Needless barriers. Lack of knowledgeable staff on the shop floor. Interactive voice response systems that require callers to go through a 20-step programme before being put on hold. On-site search engines that don't take into consideration common typos or synonyms. We've all encountered them, and even if they didn't prevent us from completing a purchase, they certainly discouraged us from repeating the painful experience.
"Customers know whether you prioritise them by how easy and pleasant you allow your interactions to be," Kasolowsky notes. "If they feel forced to comply with your rigid systems and processes, rather than enabled to give you their money without undue friction, chances are they won't be back—and they'll try to save others their hassle by telling their friends and family to stay away, too.

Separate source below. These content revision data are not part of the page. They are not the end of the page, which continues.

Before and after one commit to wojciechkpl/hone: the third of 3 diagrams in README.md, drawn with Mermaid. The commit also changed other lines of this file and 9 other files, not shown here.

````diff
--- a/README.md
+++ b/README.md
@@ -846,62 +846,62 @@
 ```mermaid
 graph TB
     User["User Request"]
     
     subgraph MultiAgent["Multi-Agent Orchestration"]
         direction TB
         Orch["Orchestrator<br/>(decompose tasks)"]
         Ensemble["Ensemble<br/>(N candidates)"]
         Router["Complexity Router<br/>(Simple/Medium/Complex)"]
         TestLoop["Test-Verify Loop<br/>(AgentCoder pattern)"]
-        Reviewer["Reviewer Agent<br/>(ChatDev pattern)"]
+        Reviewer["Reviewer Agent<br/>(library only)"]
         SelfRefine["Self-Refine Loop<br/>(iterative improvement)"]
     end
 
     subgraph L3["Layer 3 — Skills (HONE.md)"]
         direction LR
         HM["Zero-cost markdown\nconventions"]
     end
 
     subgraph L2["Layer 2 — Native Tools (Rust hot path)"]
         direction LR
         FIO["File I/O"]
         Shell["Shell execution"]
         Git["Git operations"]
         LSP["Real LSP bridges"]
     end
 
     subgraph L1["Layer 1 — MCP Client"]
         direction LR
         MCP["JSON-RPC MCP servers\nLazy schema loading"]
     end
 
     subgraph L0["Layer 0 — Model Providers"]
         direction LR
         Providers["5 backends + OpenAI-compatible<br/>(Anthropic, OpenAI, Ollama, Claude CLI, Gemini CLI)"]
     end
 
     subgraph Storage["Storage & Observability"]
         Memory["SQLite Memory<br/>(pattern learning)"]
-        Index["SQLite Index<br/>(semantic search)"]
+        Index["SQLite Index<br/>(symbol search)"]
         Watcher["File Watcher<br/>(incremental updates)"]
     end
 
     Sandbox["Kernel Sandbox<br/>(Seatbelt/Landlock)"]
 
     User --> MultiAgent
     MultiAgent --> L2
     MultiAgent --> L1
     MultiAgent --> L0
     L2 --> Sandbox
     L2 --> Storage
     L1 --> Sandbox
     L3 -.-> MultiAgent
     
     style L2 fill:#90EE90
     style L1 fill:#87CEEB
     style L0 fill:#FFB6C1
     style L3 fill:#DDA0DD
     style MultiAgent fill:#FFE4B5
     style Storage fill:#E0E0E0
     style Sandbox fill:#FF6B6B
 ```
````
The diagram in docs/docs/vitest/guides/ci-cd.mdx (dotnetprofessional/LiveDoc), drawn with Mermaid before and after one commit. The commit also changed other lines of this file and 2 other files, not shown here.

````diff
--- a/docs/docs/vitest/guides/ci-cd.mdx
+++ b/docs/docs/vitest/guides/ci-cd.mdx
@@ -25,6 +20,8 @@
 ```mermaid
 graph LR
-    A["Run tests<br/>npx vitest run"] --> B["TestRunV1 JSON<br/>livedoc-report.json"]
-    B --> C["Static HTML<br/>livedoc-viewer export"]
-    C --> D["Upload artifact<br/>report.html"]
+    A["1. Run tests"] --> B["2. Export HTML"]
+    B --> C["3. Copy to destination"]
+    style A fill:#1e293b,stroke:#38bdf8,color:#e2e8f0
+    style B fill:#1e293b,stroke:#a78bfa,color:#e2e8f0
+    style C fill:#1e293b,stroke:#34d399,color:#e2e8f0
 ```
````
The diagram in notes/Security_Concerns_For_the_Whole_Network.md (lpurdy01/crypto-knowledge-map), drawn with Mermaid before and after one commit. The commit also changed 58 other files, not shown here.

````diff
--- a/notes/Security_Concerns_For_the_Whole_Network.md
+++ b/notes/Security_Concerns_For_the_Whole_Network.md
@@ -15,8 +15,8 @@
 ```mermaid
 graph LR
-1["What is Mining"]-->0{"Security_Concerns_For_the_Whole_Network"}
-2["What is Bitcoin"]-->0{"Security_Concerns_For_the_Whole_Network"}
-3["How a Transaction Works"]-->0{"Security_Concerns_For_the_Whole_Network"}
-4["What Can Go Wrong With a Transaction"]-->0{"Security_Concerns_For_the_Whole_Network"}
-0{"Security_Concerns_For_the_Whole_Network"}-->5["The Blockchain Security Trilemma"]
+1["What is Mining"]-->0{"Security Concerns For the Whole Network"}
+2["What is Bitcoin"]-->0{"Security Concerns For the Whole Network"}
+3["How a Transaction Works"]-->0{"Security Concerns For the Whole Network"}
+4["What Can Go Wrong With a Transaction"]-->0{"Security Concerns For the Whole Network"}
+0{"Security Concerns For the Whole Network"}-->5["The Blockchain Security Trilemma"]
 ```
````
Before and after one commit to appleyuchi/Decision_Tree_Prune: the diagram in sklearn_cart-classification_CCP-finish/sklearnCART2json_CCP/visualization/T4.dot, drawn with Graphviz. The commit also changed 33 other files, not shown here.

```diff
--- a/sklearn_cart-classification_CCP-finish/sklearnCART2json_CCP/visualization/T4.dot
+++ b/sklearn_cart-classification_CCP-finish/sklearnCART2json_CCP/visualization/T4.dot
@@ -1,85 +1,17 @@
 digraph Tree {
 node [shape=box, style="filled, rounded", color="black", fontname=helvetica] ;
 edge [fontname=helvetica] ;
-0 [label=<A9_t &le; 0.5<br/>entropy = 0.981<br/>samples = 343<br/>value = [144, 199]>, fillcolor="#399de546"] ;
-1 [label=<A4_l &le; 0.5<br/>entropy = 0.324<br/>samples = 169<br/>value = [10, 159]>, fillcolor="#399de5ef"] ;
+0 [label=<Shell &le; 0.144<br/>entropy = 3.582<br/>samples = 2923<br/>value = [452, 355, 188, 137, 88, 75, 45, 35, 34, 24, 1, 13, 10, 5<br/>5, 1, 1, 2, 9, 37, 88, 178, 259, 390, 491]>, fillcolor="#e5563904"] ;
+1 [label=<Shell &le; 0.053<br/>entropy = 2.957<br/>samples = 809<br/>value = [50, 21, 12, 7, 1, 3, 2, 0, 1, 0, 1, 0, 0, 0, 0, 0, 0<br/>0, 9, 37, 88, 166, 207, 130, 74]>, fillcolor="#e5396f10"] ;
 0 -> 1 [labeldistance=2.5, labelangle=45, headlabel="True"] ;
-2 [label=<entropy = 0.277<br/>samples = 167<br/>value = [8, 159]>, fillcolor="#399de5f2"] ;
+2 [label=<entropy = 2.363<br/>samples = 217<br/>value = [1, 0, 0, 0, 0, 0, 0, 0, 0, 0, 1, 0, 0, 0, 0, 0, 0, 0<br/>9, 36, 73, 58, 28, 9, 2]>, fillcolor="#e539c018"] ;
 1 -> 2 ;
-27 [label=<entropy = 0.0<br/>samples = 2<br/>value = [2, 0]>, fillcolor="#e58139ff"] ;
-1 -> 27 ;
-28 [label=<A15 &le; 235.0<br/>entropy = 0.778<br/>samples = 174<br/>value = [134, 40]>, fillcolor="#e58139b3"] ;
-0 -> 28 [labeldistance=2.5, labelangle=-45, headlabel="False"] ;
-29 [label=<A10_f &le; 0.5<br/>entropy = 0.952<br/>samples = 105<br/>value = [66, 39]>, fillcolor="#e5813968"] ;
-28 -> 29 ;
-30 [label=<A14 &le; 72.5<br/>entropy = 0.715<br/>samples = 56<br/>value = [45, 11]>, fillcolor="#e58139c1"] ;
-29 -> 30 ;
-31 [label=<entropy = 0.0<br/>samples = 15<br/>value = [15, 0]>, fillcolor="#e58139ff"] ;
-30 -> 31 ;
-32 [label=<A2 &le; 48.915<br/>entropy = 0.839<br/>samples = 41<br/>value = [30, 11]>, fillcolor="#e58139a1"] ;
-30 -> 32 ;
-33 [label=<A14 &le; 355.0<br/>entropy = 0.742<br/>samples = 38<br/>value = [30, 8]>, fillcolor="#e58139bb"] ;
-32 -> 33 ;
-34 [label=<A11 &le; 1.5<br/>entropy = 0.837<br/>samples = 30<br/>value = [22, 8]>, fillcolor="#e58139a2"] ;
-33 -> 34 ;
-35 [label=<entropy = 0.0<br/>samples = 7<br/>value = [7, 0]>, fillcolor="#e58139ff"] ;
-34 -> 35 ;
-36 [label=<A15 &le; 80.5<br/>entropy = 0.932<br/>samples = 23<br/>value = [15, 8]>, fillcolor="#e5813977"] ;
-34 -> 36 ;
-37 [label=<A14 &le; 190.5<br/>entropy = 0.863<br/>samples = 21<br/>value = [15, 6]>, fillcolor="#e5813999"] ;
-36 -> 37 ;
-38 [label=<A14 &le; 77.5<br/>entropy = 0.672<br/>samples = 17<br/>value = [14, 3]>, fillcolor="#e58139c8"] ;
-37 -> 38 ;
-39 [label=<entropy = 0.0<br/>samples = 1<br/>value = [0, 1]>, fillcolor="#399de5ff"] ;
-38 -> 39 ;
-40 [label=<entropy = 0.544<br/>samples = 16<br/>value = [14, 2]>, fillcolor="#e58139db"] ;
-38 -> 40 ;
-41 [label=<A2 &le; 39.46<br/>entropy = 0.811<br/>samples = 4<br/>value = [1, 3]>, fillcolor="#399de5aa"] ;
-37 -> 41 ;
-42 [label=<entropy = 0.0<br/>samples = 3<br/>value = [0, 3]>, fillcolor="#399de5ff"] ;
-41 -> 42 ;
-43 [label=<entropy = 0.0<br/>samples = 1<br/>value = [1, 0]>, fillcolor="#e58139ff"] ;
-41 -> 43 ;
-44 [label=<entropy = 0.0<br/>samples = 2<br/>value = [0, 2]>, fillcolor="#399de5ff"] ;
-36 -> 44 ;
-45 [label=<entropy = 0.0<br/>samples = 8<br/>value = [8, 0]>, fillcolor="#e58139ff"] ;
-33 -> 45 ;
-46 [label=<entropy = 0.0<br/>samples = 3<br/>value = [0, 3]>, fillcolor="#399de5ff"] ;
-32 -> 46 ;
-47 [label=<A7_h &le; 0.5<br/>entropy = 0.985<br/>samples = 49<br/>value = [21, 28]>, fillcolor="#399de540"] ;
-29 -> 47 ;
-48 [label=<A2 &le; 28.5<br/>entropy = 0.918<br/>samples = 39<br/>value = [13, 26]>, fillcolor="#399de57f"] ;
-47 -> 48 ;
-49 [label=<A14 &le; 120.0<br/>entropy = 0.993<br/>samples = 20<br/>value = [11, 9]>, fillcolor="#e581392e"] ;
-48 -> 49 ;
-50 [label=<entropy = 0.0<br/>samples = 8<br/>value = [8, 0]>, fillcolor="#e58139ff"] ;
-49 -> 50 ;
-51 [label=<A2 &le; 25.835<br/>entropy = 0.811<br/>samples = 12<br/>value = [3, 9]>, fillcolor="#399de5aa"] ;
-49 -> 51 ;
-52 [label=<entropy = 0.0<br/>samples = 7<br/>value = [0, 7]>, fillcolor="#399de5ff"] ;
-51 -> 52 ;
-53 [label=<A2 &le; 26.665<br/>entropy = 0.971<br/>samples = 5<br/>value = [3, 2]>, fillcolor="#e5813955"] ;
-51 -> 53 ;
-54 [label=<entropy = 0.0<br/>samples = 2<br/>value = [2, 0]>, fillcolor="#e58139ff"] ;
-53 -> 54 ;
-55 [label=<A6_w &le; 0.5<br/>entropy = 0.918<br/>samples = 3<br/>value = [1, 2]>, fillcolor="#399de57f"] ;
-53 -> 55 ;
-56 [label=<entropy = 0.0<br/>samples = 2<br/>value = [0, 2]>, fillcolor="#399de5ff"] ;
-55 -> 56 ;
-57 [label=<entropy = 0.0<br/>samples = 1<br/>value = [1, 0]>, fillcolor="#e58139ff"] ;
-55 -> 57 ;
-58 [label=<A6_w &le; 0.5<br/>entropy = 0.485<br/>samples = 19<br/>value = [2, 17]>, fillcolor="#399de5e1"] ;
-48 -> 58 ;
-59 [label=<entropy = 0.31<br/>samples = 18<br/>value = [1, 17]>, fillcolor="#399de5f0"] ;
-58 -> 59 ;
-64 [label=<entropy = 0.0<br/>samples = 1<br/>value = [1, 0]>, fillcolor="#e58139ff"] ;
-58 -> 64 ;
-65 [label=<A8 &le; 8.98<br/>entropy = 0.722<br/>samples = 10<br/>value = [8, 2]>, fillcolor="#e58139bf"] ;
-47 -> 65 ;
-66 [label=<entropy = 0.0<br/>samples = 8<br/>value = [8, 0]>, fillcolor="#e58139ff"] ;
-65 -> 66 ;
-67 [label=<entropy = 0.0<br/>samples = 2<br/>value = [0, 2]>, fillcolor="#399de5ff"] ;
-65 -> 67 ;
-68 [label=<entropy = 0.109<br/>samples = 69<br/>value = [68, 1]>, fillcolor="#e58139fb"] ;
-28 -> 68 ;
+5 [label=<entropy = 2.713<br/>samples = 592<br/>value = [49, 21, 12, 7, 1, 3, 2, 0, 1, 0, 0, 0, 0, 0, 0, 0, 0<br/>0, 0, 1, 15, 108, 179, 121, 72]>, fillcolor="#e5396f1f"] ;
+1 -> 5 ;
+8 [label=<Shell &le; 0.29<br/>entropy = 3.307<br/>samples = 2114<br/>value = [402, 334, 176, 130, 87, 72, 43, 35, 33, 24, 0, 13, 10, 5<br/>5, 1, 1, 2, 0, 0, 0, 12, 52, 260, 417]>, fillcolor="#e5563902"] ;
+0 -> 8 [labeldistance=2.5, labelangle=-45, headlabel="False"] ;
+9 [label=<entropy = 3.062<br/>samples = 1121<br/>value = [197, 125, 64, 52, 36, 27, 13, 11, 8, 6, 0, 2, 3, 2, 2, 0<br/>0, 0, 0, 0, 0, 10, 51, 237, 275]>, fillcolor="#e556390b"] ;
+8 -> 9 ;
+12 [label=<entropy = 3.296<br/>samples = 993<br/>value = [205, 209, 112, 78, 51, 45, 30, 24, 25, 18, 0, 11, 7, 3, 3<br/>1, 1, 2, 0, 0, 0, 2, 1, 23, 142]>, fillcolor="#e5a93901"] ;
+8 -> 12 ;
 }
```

Getting rid of products or brands—what Kasolowsky calls "delist dramas." Retailers can't continually offer the same products and services in perpetuity. But a retailer can be proactive when deciding to delist items. For instance, it could look through its shopper data (no doubt the same data that guided the decision to no longer stock the product) and contact loyal buyers of the item with the news. It could recommend similar products, in-store and online, and even offer to fulfil the item as a special order.
Public displays of disagreement. Unhappy employees make for unhappy customers. Nobody wants to hear workers griping on the shop floor while having an order rung up. If your staff aren't loyal to your company, your customers certainly won't be.
"Companies need to listen to their employees and give them the opportunity to vent their frustrations to management rather than in front of shoppers while engaging in [public displays of disagreement]—and get involved in the process of making things better for them and for customers," Kasolowsky contends.
What's more, "Big numbers, percentages, and obscure key performance indicators (KPIs) are tools that are often steering the ship. Our experience is that people respond better to small numbers—meaningful metrics that are relevant to their role and are accompanied with specific actions."
A lack of information about what customers want and why they frequent your business... or why they don't return. "Businesses must create a clear line of sight between what customers want (that which motivates their willingness to visit, to buy, to connect) and the experience you offer them," Kasolowsky writes. "The devil is in the detail, and it requires triangulation between what customers tell you is important and what they actually buy or do when they are researching, browsing, buying, and using their purchases."
A questionable value proposition. "Evidence suggests that whilst price is often on the mind of many customers, it tends to take the backseat if the overall value perception is strong," Kasolowsky says. Price-matching and special pricing for members of loyalty clubs can help you use pricing as a competitive advantage. At the same time, you don't want to rely too heavily on promotional activity: Frequent sales and discounting trains consumers to wait for deals while undermining the value of your offering.
Competing on price can have a scorched-earth effect for all involved; before deciding whether you can afford to lose margin by engaging in a price war—or whether you want to improve your margin rate by boosting prices—you need to analyse which product categories and which customer segments are most price sensitive. Emphasising the value of your goods and the superiority of your customer service and your brand can help price remain in the backseat where it belongs.